This is all being done in changing "pastoral" practice, whilst, at least officially, leaving doctrine untouched.
At least four years ago, Vox Cantoris put Catholics on the alert by re-publishing the words of Richard R. Gaillardetz, who had laid out the strategy. Words, which, during his investigations, The Vox discovered had been plagiarized by Thomas Rosica.
Here, Gaillardetz, outlines the strategy that has been used since to 2014 Synod in undermining Catholic morality:
"Will this Pope re-write controversial Church doctrines? No. But that isn't how doctrine changes. Doctrine changes when pastoral contexts shift and new insights emerge such that particularly doctrinal formulations no longer mediate the saving message of God's transforming love. Doctrine changes when the Church has leaders and teachers who are not afraid to take note of new contexts and emerging insights. It changes when the Church has pastors who do what Francis has been insisting: leave the securities of your chanceries, of your rectories, of your safe places, of your episcopal residences go set aside the small minded rules that often keep you locked up and shielded from the world."
It is a fact, not an opinion. The words “adultery” and “homosexuality” have both disappeared from the magisterium of the Church, the highest, that which reports to the Roman pontiff.
About the first word this was already known. It disappeared completely just when it would have been most natural to say it, at the two synods on the family and shortly afterward, when Pope Francis settled the accounts in the exhortation “Amoris Laetitia.”
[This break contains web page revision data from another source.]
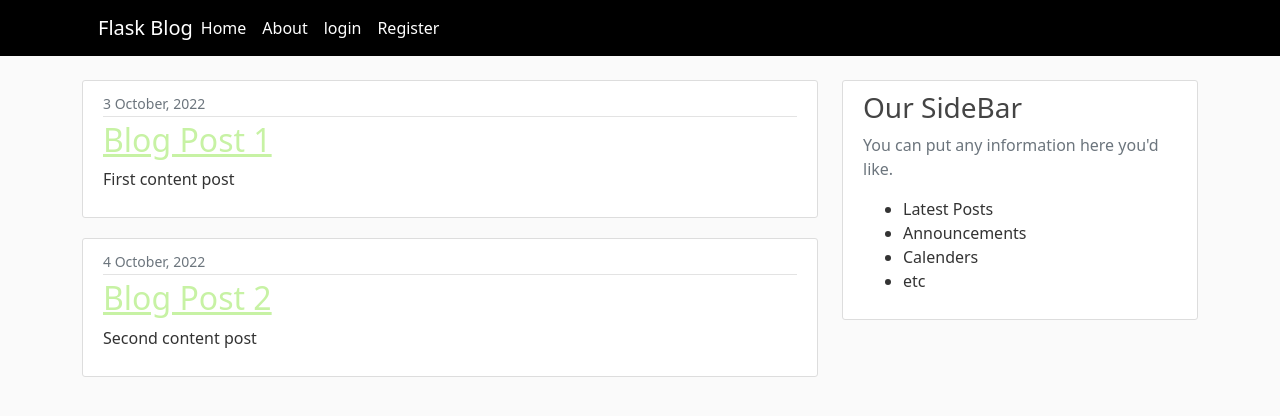
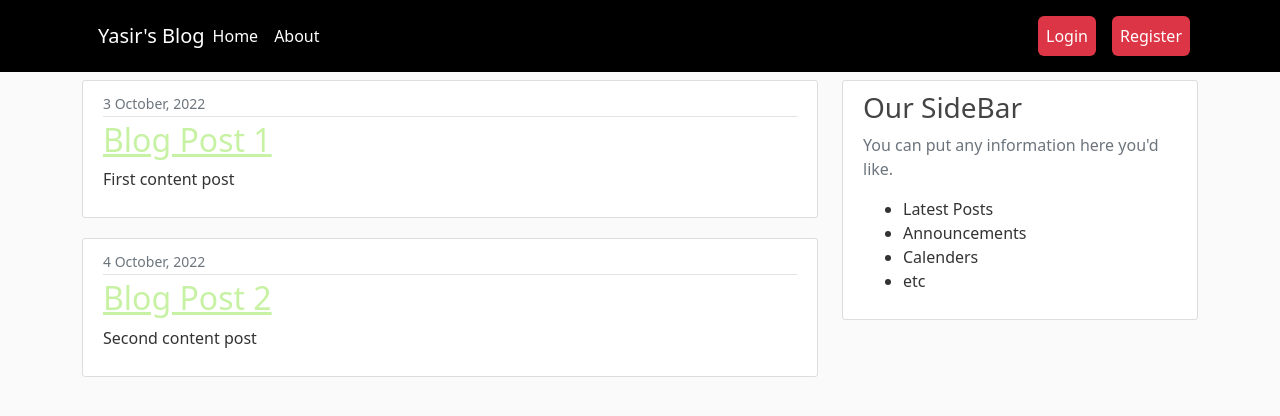
Before and after one commit to Yasir-Khan22/Flask_practice, a Flask app: page / in a window 1280 px wide. Shown: the top 416 px of the page. Run offline with Flask 2, Linux system fonts and the light colour scheme.

Commit message:
📁layout component updated

```diff
--- a/templates/layout.html
+++ b/templates/layout.html
@@ -25,22 +25,23 @@
         <nav class="navbar navbar-expand-md navbar-dark bg-darker fixed-top">
             <div class="container">
 
-                <a class="navbar-brand mr-4" href="/">Flask Blog</a>
+                <a class="navbar-brand mr-4" href="/">Yasir's Blog</a>
                 <button class="navbar-toggler" type="button" data-toggle="collapse" data-target="#navbarToggle"
                     aria-controls="navbarToggle" aria-expanded="false" aria-label="Toggle navigation">
                     <span class="navbar-toggler-icon"></span>
                 </button>
-                <div class="collapse navbar-collapse text-start" id="navbarToggle">
+                <div class="collapse navbar-collapse" id="navbarToggle">
                     <div class="navbar-nav mr-auto">
                         <a class="nav-item nav-link" href="/home">Home</a>
                         <a class="nav-item nav-link" href="/about">About</a>
                     </div>
-                    <!-- Navbar Right Site  -->
-                    <div class="navbar-nav">
-                        <a class="nav-item nav-link" href="/Login">login</a>
-                        <a class="nav-item nav-link" href="/register">Register</a>
+                </div>
 
-                    </div>
+                <!-- Navbar Right Site  -->
+                <div class="navbar-nav ">
+                    <a class="nav-item nav-link bg-danger rounded m-2" href="/Login">Login</a>
+                    <a class="nav-item nav-link bg-danger rounded m-2" href="/register">Register</a>
+
                 </div>
             </div>
 
```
While the disappearance of the second is more recent. And this too happened right at the moment in which it seemed impossible not to say it: at the February 21-24 summit at the Vatican on sexual abuse committed by priests and bishops, almost all of it against the young and very young of the same sex.
“It is known that when one wishes to marginalize or eliminate some truth, there is no need to contradict it openly; on the contrary, this would be the worst strategy, because it would prompt open reactions and draw attention. Much better, instead, to pass over it in silence, not talk about it anymore, to lock it up with the old junk in the attic or the basement, and over the span of some time all memory of it will be lost, and life will go on as if it were no longer there.”
This observation was made by Dom Giulio Meiattini, a Benedictine monk of the abbey of the Madonna della Scala in Noci, professor of theology at the Pontifical Atheneum of St. Anselm in Rome, in the preface to the second edition of his book “Amoris laetitia? The sacraments reduced to morality.”
The preface can be read in its entirety on the blog of Aldo Maria Valli. But it is enough here to sample the passages most focused on the banning of these two words.